· replace the exercise of reviewing RTW plans with ongoing conversations about the difference between what was expected and what actually occurred (see example below) and the resultant adaptations
· truly collaborative partnerships with doctors & treatment providers (if the worker trusts me then their doctor usually does too)
· facilitate the worker’s empowered decision making in collaboration with treaters and doctors
· face2face (or zoom in the covid context) as much as possible but in a relational mode rather than the current scrutineer (why haven’t they upgraded?) mode
· minimise side bar conversations, the worker must trust the interactions between the RSG and the treating professionals
· encourage treating professionals to engage ‘between’ consults via email/whatsapp/text etc to facilitate a more collaborative learning experience as the worker navigates their suitable duties and treatment. That is, sensemaking that is dynamic and responsive to enactment.
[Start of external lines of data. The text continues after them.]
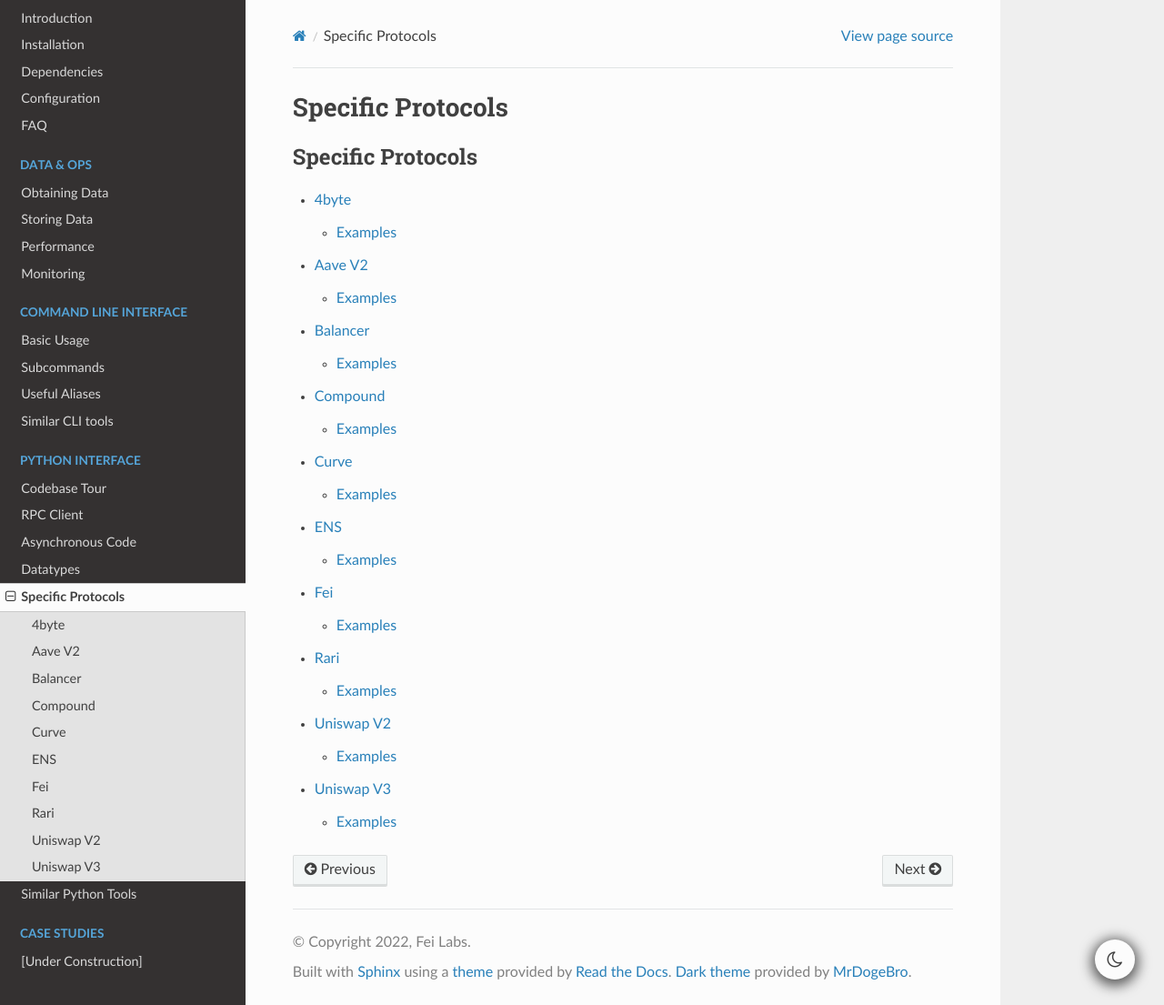
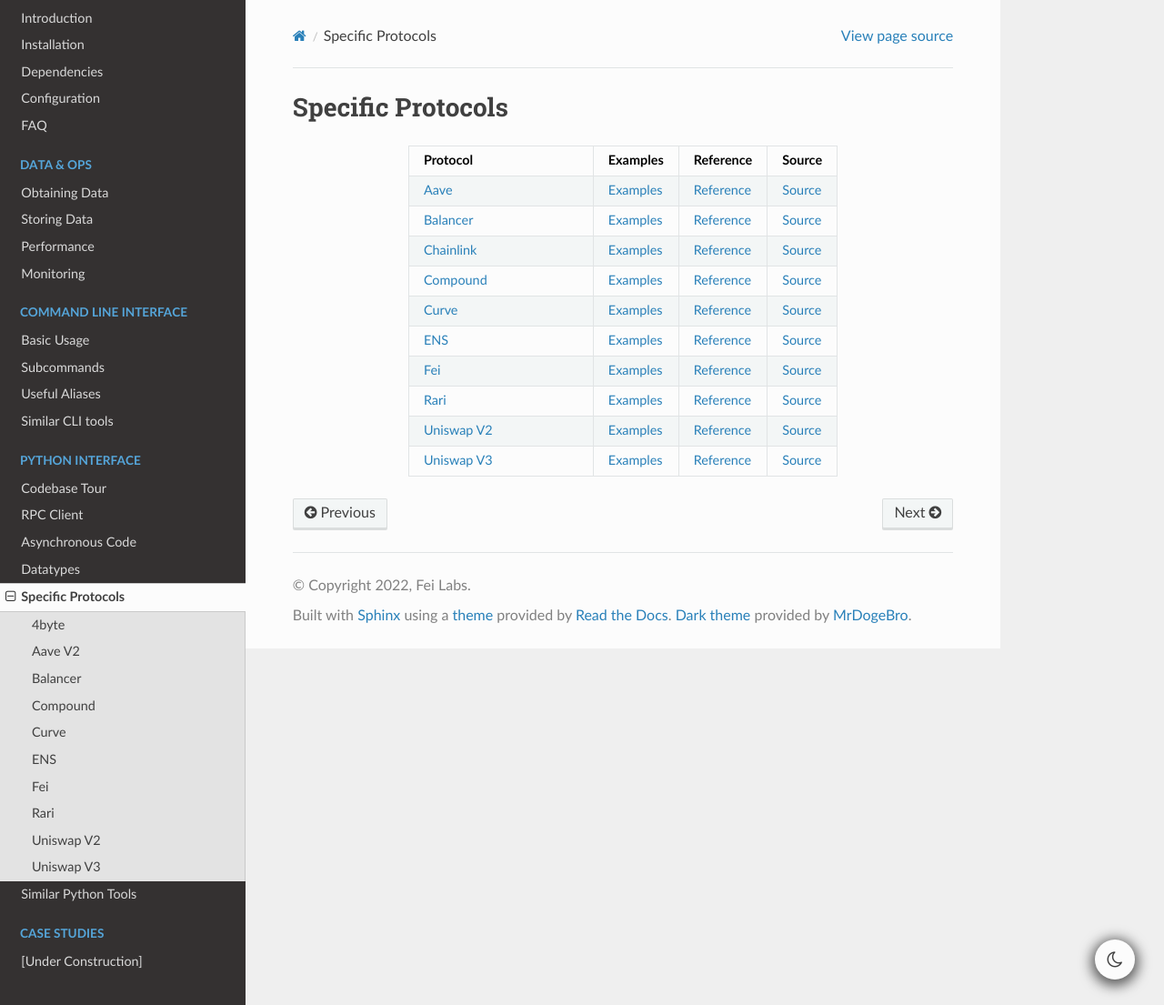
Before and after one commit to checkthechain/docs, a Sphinx documentation site: the page built from source/python/specific_protocols.rst, in a window 1280 px wide and 1105 px high. Shown: the whole window at 91% size. Built offline with Sphinx 7.4.7 and the Read the Docs theme 2.0.0, drawn with Linux system fonts in a browser that asks for light colours; pages that are not in the unit, such as notebooks, are missing from menus.

Commit message:
checkpoint

```diff
--- a/source/python/specific_protocols.rst
+++ b/source/python/specific_protocols.rst
@@ -4,7 +4,7 @@
 
 .. toctree::
    :maxdepth: 2
-   :caption: Specific Protocols
+   :hidden:
 
    ./protocols/4byte
    ./protocols/aave_v2
@@ -16,3 +16,55 @@
    ./protocols/rari
    ./protocols/uniswap_v2
    ./protocols/uniswap_v3
+
+
+.. list-table::
+   :width: 65%
+   :align: center
+   :widths: 55 15 15 15
+   :header-rows: 1
+
+   * - Protocol
+     - Examples
+     - Reference
+     - Source
+   * - `Aave </python/protocols/aave.html>`__
+     - `Examples </python/protocols/aave.html#examples>`__
+     - `Reference </python/protocols/aave.html#reference>`__
+     - `Source <https://github.com/fei-protocol/checkthechain/tree/main/src/ctc/protocols/aave_utils/>`__
+   * - `Balancer </python/protocols/balancer.html>`__
+     - `Examples </python/protocols/balancer.html#examples>`__
+     - `Reference </python/protocols/balancer.html#reference>`__
+     - `Source <https://github.com/fei-protocol/checkthechain/tree/main/src/ctc/protocols/balancer_utils/>`__
+   * - `Chainlink </python/protocols/chainlink.html>`__
+     - `Examples </python/protocols/chainlink.html#examples>`__
+     - `Reference </python/protocols/chainlink.html#reference>`__
+     - `Source <https://github.com/fei-protocol/checkthechain/tree/main/src/ctc/protocols/chainlink_utils>`__
+   * - `Compound </python/protocols/compound.html>`__
+     - `Examples </python/protocols/compound.html#examples>`__
+     - `Reference </python/protocols/compound.html#reference>`__
+     - `Source <https://github.com/fei-protocol/checkthechain/tree/main/src/ctc/protocols/compound_utils/>`__
+   * - `Curve </python/protocols/curve.html>`__
+     - `Examples </python/protocols/curve.html#examples>`__
+     - `Reference </python/protocols/curve.html#reference>`__
+     - `Source <https://github.com/fei-protocol/checkthechain/tree/main/src/ctc/protocols/curve_utils/>`__
+   * - `ENS </python/protocols/ens.html>`__
+     - `Examples </python/protocols/ens.html#examples>`__
+     - `Reference </python/protocols/ens.html#reference>`__
+     - `Source <https://github.com/fei-protocol/checkthechain/tree/main/src/ctc/protocols/ens_utils/>`__
+   * - `Fei </python/protocols/fei.html>`__
+     - `Examples </python/protocols/fei.html#examples>`__
+     - `Reference </python/protocols/fei.html#reference>`__
+     - `Source <https://github.com/fei-protocol/checkthechain/tree/main/src/ctc/protocols/fei_utils/>`__
+   * - `Rari </python/protocols/rari.html>`__
+     - `Examples </python/protocols/rari.html#examples>`__
+     - `Reference </python/protocols/rari.html#reference>`__
+     - `Source <https://github.com/fei-protocol/checkthechain/tree/main/src/ctc/protocols/rari_utils/>`__
+   * - `Uniswap V2 </python/protocols/uniswap_v2.html>`__
+     - `Examples </python/protocols/uniswap_v2.html#examples>`__
+     - `Reference </python/protocols/uniswap_v2.html#reference>`__
+     - `Source <https://github.com/fei-protocol/checkthechain/tree/main/src/ctc/protocols/uniswap_v2_utils/>`__
+   * - `Uniswap V3 </python/protocols/uniswap_v3.html>`__
+     - `Examples </python/protocols/uniswap_v3.html#examples>`__
+     - `Reference </python/protocols/uniswap_v3.html#reference>`__
+     - `Source <https://github.com/fei-protocol/checkthechain/tree/main/src/ctc/protocols/uniswap_v3_utils/>`__
```
Also changed, not shown: source/index.rst (+9 -10 lines), source/python/notebooks/protocols/balancer.ipynb, 1 other file.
Compensation system (the insurer)
· Replace process with relationship (cultivate trust and autonomy)
· Replace paperwork with conversation (I’m not opposed to keeping case notes and careful records, but I try to minimise the paperwork the worker is exposed to)
· Minimise dehumanising language (e.g. claimant), legalistic jargon and claim numbers in correspondence to/from workers
· Minimising controlling behaviours by insurers, human resources and supervisors (this is quite challenging)
· Facilitate face to face meetings between insurers and workers
Relationships are the key. Common ground must be established between the competing values of the sub-cultures (employer, insurer, worker, medical). The employer is well placed to facilitate this with their insurer.
The Recovery Support Guide needs to be ‘pan-tribalist’. They need to speak the language of the worker, the insurer, the medical team and the employer and be skilled at finding the common ground between them. Each sub-culture has its own language and norms and they often engage in a manner that frustrates each other.
Barnes and Limberg recommend ‘grey pilling’, a concept that was developed by Venkatesh Rao, which adds a third dimension to the dichotomous red/blue pill idea referenced in the movie, The Matrix…
A grey pill, according to Venkatesh, is the process of “relearning the value of questioning and doubt after you’ve been seduced by answers and certainties; it’s leaving comforting ‘secret’ societies for continued intellectual growth.” Grey pills can engender an existential crisis, but at the right dose they can provide a confident unknowing and a sexy uncertainty, what Stephen Fry calls “passionate and positive doubt.” In a world of tyrannical certainty, grey pilling may be an ethical act.
This speaks to the concept of dialectic engagement, where we assume we’re always talking to someone who has something to teach us, where we assume we could be wrong (intellectual humility), where we acknowledge our confirmation bias. It’s this type of engagement that I’m advocating for the Recovery Support Guide. ‘Sexy uncertainty’.
After an injury there is a lot of uncertainty. Traditionally we like to think we can minimise uncertainty and facilitate healing with diagnosis, treatment and RTW plans. In the humanised model we accept that there is much we don’t know about the diagnosis and prognosis and we encourage injured workers, and those pulled into their orbit, to engage in enacting and talking and learning (aka sensemaking). This approach satisfies the duality of supporting the individual’s recovery while simultaneously providing learning opportunities for the organisation.
I feel like we are missing an opportunity. My thesis is that by caring for people authentically, not only do we support their recovery, but we can strengthen their relationship with their work, with their colleagues and with their employer. And perhaps, more ambitiously, the enactment of a relating approach permeates the organisational discourse. Imagine a worker who feels so well supported in their recovery that their motivation and discretionary effort increases as a result of their injury experience.
 Carrillo, Rosa Antonia. The Relationship Factor in Safety Leadership (p. 90). Taylor and Francis. Kindle Edition.